Pictures aside, copy every record word for word.

(Items listed in a dataset)
● ● ● ●

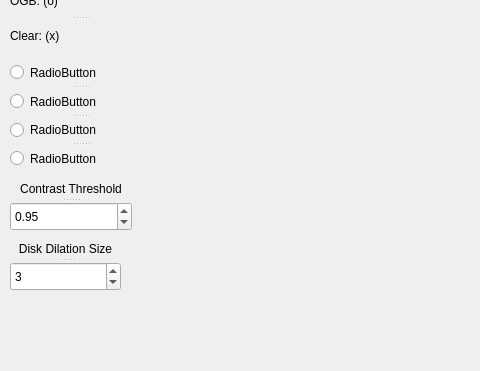
The window that imaging/segmentation/cellPickerSideBarEdit.ui (dattalab/d_code) describes before a commit, drawn with Qt 5; both pictures show x 0 to 480 and y 200 to 571 of the 930 by 704 pixel window.
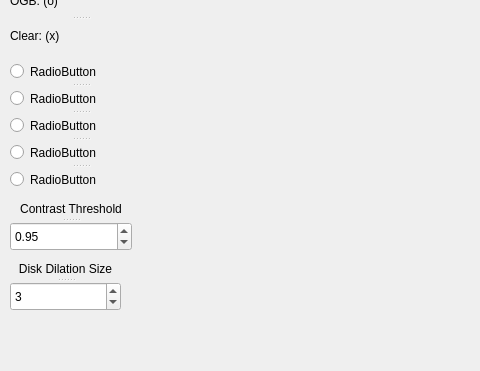
The same window after the commit.

Commit message: radio buttons connected

What changed in the file:
```diff
--- a/imaging/segmentation/cellPickerSideBarEdit.ui
+++ b/imaging/segmentation/cellPickerSideBarEdit.ui
@@ -30,7 +30,7 @@
     <property name="geometry">
      <rect>
       <x>10</x>
-      <y>440</y>
+      <y>460</y>
       <width>111</width>
       <height>51</height>
      </rect>
@@ -59,7 +59,7 @@
     <property name="geometry">
      <rect>
       <x>10</x>
-      <y>380</y>
+      <y>400</y>
       <width>122</width>
       <height>51</height>
      </rect>
@@ -178,7 +178,7 @@
       <x>10</x>
       <y>260</y>
       <width>141</width>
-      <height>111</height>
+      <height>131</height>
      </rect>
     </property>
     <property name="orientation">
@@ -204,6 +204,11 @@
       <string>RadioButton</string>
      </property>
     </widget>
+    <widget class="QRadioButton" name="radioButton_5">
+     <property name="text">
+      <string>RadioButton</string>
+     </property>
+    </widget>
    </widget>
   </widget>
   <widget class="QStatusBar" name="statusbar"/>
```
The commit also changes 2 other files.
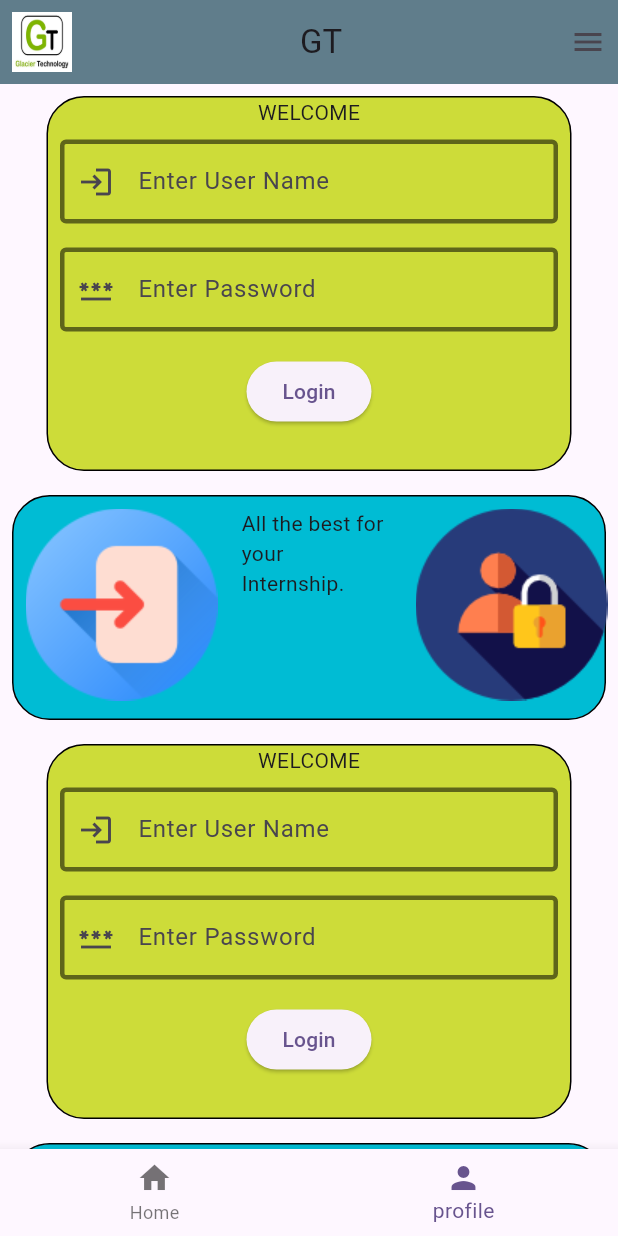
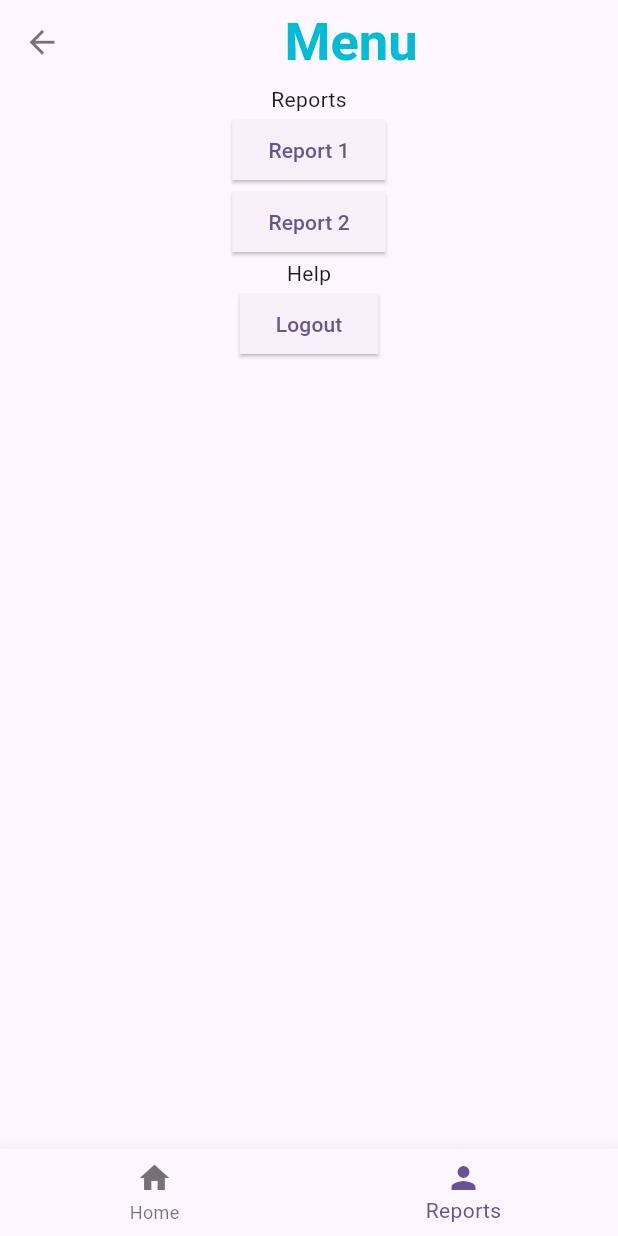
Before and after one commit to rbgithuub/demo-mobile-app, a Flutter app: the screen it shows after launch, item 2 of the bottom bar chosen, on a phone screen of 412 x 824 dp. Run offline on Flutter 3.47's test engine with Material 2 defaults, Android fonts, the phone set to English and light mode, and no system bars.

Commit message:
Project to have navigation bottom bar - day-7

```diff
--- a/mobile_app_image/lib/main.dart
+++ b/mobile_app_image/lib/main.dart
@@ -1,11 +1,12 @@
 import 'package:flutter/material.dart';
-import 'package:mobile_app_image/botnavi.dart';
+//import 'package:mobile_app_image/botnavi.dart';
 //import 'package:mobile_app_image/project_1.dart';
 import 'package:mobile_app_image/project_nav_frm1.dart';
 //import 'package:mobile_app_image/project_1.dart';
 //import 'mobile_app_image.dart';
-import 'botnavi.dart';
-//import 'project_navigation.dart';
+//import 'botnavi.dart';
+import 'project_navigation.dart';
+import 'project_nav_frm2.1.dart';
 
 void main() {
   runApp(const MyApp());
@@ -39,7 +40,7 @@ class MyApp extends StatelessWidget {
         colorScheme: ColorScheme.fromSeed(seedColor: Colors.deepPurple),
         useMaterial3: true,
       ),
-      home:  botnavi()
+      home:  project_navigation()
     );
   }
 }
--- a/mobile_app_image/lib/project_nav_frm2.2.dart
+++ b/mobile_app_image/lib/project_nav_frm2.2.dart
@@ -0,0 +1,43 @@
+import 'package:flutter/material.dart';
+class project_nav_frm2_2 extends StatelessWidget {
+  const project_nav_frm2_2({super.key});
+
+  @override
+  Widget build(BuildContext context) {
+    return Scaffold(
+      appBar: AppBar(
+        leading: Icon(Icons.arrow_back,size: 25,color: Colors.black54,),
+        title: Center(child: Text("Menu",style: TextStyle(color: Colors.cyan,fontSize: 35,fontWeight: FontWeight.bold),),),
+      ),
+      body: Column(
+        children: [
+          Text("Reports"),
+          Center(
+            child: ElevatedButton(
+              onPressed: (){},
+              style: ButtonStyle(shape: MaterialStateProperty.all(RoundedRectangleBorder())),
+              child: Text("Report 1"),
+            ),
+          ),
+          Center(
+            child: ElevatedButton(
+              onPressed: (){},
+              style: ButtonStyle(shape: MaterialStateProperty.all(RoundedRectangleBorder())),
+              child: Text("Report 2"),
+            ),
+          ),
+
+          Text("Help"),
+          Center(
+            child: ElevatedButton(
+              onPressed: (){},
+              style: ButtonStyle(shape: MaterialStateProperty.all(RoundedRectangleBorder())),
+              child: Text("Logout"),
+            ),
+          )
+        ],
+
+      ),
+      );
+  }
+}
--- a/mobile_app_image/lib/project_navigation.dart
+++ b/mobile_app_image/lib/project_navigation.dart
@@ -1,6 +1,8 @@
 import 'package:flutter/material.dart';
 import 'package:mobile_app_image/project_nav_frm1.dart';
 import 'package:mobile_app_image/project_nav_frm2.dart';
+import 'package:mobile_app_image/project_nav_frm2.1.dart';
+import 'package:mobile_app_image/project_nav_frm2.2.dart';
 
 class project_navigation extends StatefulWidget {
   project_navigation({super.key});
@@ -13,8 +15,9 @@ class _navigationState extends State<project_navigation>{
   int _index=0;
 
   final pages = [
-    project_nav_frm1(),
-    Center(child: Text("NavigationForm")),
+    //Center(child: Text("NavigationForm")),
+    project_nav_frm2_1(),
+    project_nav_frm2_2(),
   ];
 
   void tap(index) {
```
Also changed, not shown: mobile_app_image/lib/project_nav_frm2.1.dart (+16 -0 lines), mobile_app_image/assets/img/navigation.jpg (added).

● ● ● ●

• _Answer section_
The window that imaging/segmentation/cellPickerSideBarEdit.ui (dattalab/d_code) describes before a commit, drawn with Qt 5; both pictures show x 0 to 480 and y 200 to 571 of the 930 by 704 pixel window.
The same window after the commit.

Commit message: radio buttons connected

What changed in the file:
```diff
--- a/imaging/segmentation/cellPickerSideBarEdit.ui
+++ b/imaging/segmentation/cellPickerSideBarEdit.ui
@@ -30,7 +30,7 @@
     <property name="geometry">
      <rect>
       <x>10</x>
-      <y>440</y>
+      <y>460</y>
       <width>111</width>
       <height>51</height>
      </rect>
@@ -59,7 +59,7 @@
     <property name="geometry">
      <rect>
       <x>10</x>
-      <y>380</y>
+      <y>400</y>
       <width>122</width>
       <height>51</height>
      </rect>
@@ -178,7 +178,7 @@
       <x>10</x>
       <y>260</y>
       <width>141</width>
-      <height>111</height>
+      <height>131</height>
      </rect>
     </property>
     <property name="orientation">
@@ -204,6 +204,11 @@
       <string>RadioButton</string>
      </property>
     </widget>
+    <widget class="QRadioButton" name="radioButton_5">
+     <property name="text">
+      <string>RadioButton</string>
+     </property>
+    </widget>
    </widget>
   </widget>
   <widget class="QStatusBar" name="statusbar"/>
```
The commit also changes 2 other files.
Before and after one commit to rbgithuub/demo-mobile-app, a Flutter app: the screen it shows after launch, item 2 of the bottom bar chosen, on a phone screen of 412 x 824 dp. Run offline on Flutter 3.47's test engine with Material 2 defaults, Android fonts, the phone set to English and light mode, and no system bars.

Commit message:
Project to have navigation bottom bar - day-7

```diff
--- a/mobile_app_image/lib/main.dart
+++ b/mobile_app_image/lib/main.dart
@@ -1,11 +1,12 @@
 import 'package:flutter/material.dart';
-import 'package:mobile_app_image/botnavi.dart';
+//import 'package:mobile_app_image/botnavi.dart';
 //import 'package:mobile_app_image/project_1.dart';
 import 'package:mobile_app_image/project_nav_frm1.dart';
 //import 'package:mobile_app_image/project_1.dart';
 //import 'mobile_app_image.dart';
-import 'botnavi.dart';
-//import 'project_navigation.dart';
+//import 'botnavi.dart';
+import 'project_navigation.dart';
+import 'project_nav_frm2.1.dart';
 
 void main() {
   runApp(const MyApp());
@@ -39,7 +40,7 @@ class MyApp extends StatelessWidget {
         colorScheme: ColorScheme.fromSeed(seedColor: Colors.deepPurple),
         useMaterial3: true,
       ),
-      home:  botnavi()
+      home:  project_navigation()
     );
   }
 }
--- a/mobile_app_image/lib/project_nav_frm2.2.dart
+++ b/mobile_app_image/lib/project_nav_frm2.2.dart
@@ -0,0 +1,43 @@
+import 'package:flutter/material.dart';
+class project_nav_frm2_2 extends StatelessWidget {
+  const project_nav_frm2_2({super.key});
+
+  @override
+  Widget build(BuildContext context) {
+    return Scaffold(
+      appBar: AppBar(
+        leading: Icon(Icons.arrow_back,size: 25,color: Colors.black54,),
+        title: Center(child: Text("Menu",style: TextStyle(color: Colors.cyan,fontSize: 35,fontWeight: FontWeight.bold),),),
+      ),
+      body: Column(
+        children: [
+          Text("Reports"),
+          Center(
+            child: ElevatedButton(
+              onPressed: (){},
+              style: ButtonStyle(shape: MaterialStateProperty.all(RoundedRectangleBorder())),
+              child: Text("Report 1"),
+            ),
+          ),
+          Center(
+            child: ElevatedButton(
+              onPressed: (){},
+              style: ButtonStyle(shape: MaterialStateProperty.all(RoundedRectangleBorder())),
+              child: Text("Report 2"),
+            ),
+          ),
+
+          Text("Help"),
+          Center(
+            child: ElevatedButton(
+              onPressed: (){},
+              style: ButtonStyle(shape: MaterialStateProperty.all(RoundedRectangleBorder())),
+              child: Text("Logout"),
+            ),
+          )
+        ],
+
+      ),
+      );
+  }
+}
--- a/mobile_app_image/lib/project_navigation.dart
+++ b/mobile_app_image/lib/project_navigation.dart
@@ -1,6 +1,8 @@
 import 'package:flutter/material.dart';
 import 'package:mobile_app_image/project_nav_frm1.dart';
 import 'package:mobile_app_image/project_nav_frm2.dart';
+import 'package:mobile_app_image/project_nav_frm2.1.dart';
+import 'package:mobile_app_image/project_nav_frm2.2.dart';
 
 class project_navigation extends StatefulWidget {
   project_navigation({super.key});
@@ -13,8 +15,9 @@ class _navigationState extends State<project_navigation>{
   int _index=0;
 
   final pages = [
-    project_nav_frm1(),
-    Center(child: Text("NavigationForm")),
+    //Center(child: Text("NavigationForm")),
+    project_nav_frm2_1(),
+    project_nav_frm2_2(),
   ];
 
   void tap(index) {
```
Also changed, not shown: mobile_app_image/lib/project_nav_frm2.1.dart (+16 -0 lines), mobile_app_image/assets/img/navigation.jpg (added).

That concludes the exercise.